PROBLEM:
Set down the data below exactly; pictures stay out.

MATERIAL FOR THE TASK:
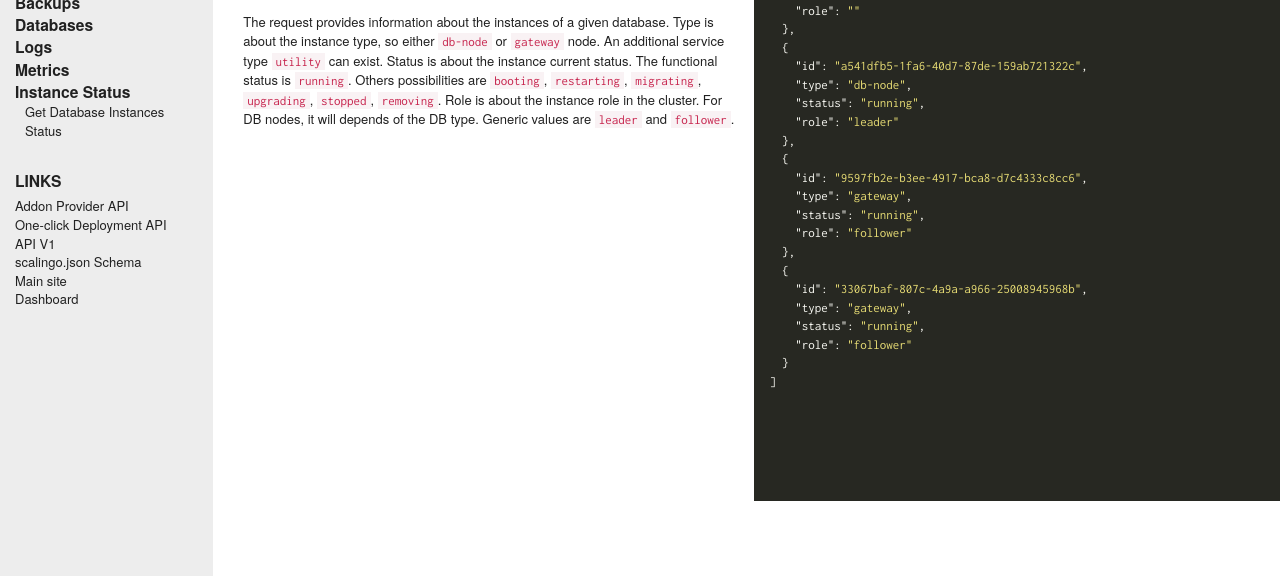
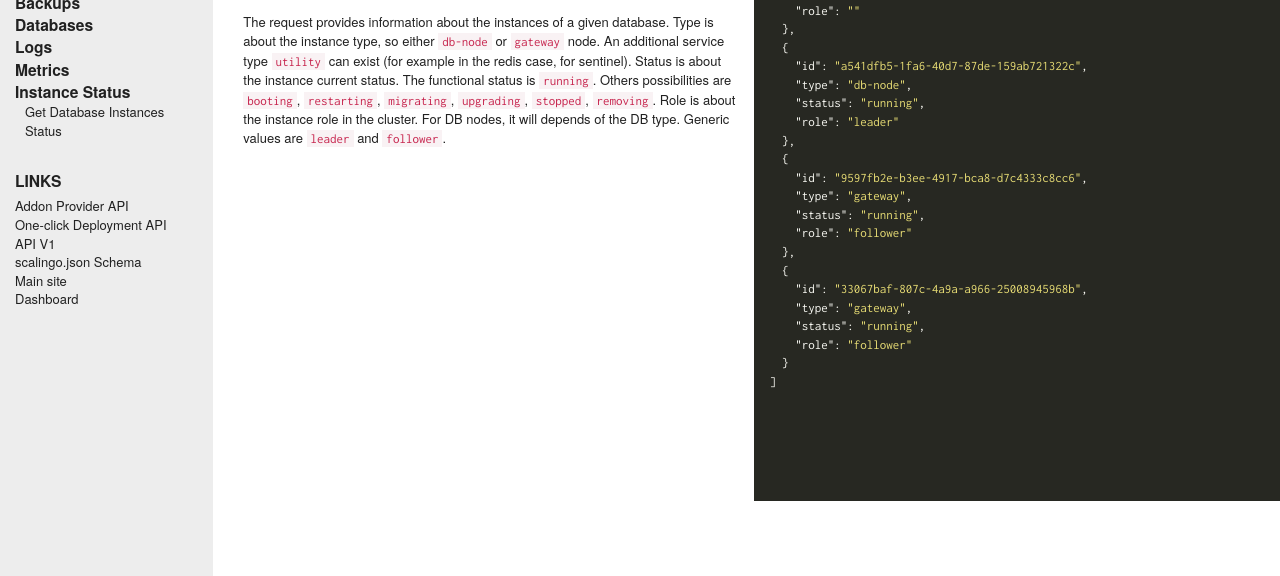
Before and after one commit to jdauphant/developers-documentation, a Jekyll site: the page built from _database_api/status.md, in a window 1280 px wide, cut to the strip 324-900 px from the top of the page. Built offline with Jekyll 4.4.1, drawn with Linux system fonts in a browser that asks for light colours; nearby versions of some CDN libraries; comment, search, counter and statistics services are not loaded.

Commit message:
Update status.md

```diff
--- a/_database_api/status.md
+++ b/_database_api/status.md
@@ -22,7 +22,7 @@ layout: default
 | role  | string | Instance role in the cluster             |
 
 The request provides information about the instances of a given database.
-Type is about the instance type, so either `db-node` or `gateway` node. An additional service type `utility` can exist.
+Type is about the instance type, so either `db-node` or `gateway` node. An additional service type `utility` can exist (for example in the redis case, for sentinel).
 Status is about the instance current status. The functional status is `running`. Others possibilities are `booting`, `restarting`, `migrating`, `upgrading`, `stopped`, `removing`.
 Role is about the instance role in the cluster. For DB nodes, it will depends of the DB type. Generic values are `leader` and `follower`.
 
```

YOUR SOLUTION:
Before and after one commit to jdauphant/developers-documentation, a Jekyll site: the page built from _database_api/status.md, in a window 1280 px wide, cut to the strip 324-900 px from the top of the page. Built offline with Jekyll 4.4.1, drawn with Linux system fonts in a browser that asks for light colours; nearby versions of some CDN libraries; comment, search, counter and statistics services are not loaded.

Commit message:
Update status.md

```diff
--- a/_database_api/status.md
+++ b/_database_api/status.md
@@ -22,7 +22,7 @@ layout: default
 | role  | string | Instance role in the cluster             |
 
 The request provides information about the instances of a given database.
-Type is about the instance type, so either `db-node` or `gateway` node. An additional service type `utility` can exist.
+Type is about the instance type, so either `db-node` or `gateway` node. An additional service type `utility` can exist (for example in the redis case, for sentinel).
 Status is about the instance current status. The functional status is `running`. Others possibilities are `booting`, `restarting`, `migrating`, `upgrading`, `stopped`, `removing`.
 Role is about the instance role in the cluster. For DB nodes, it will depends of the DB type. Generic values are `leader` and `follower`.
 
```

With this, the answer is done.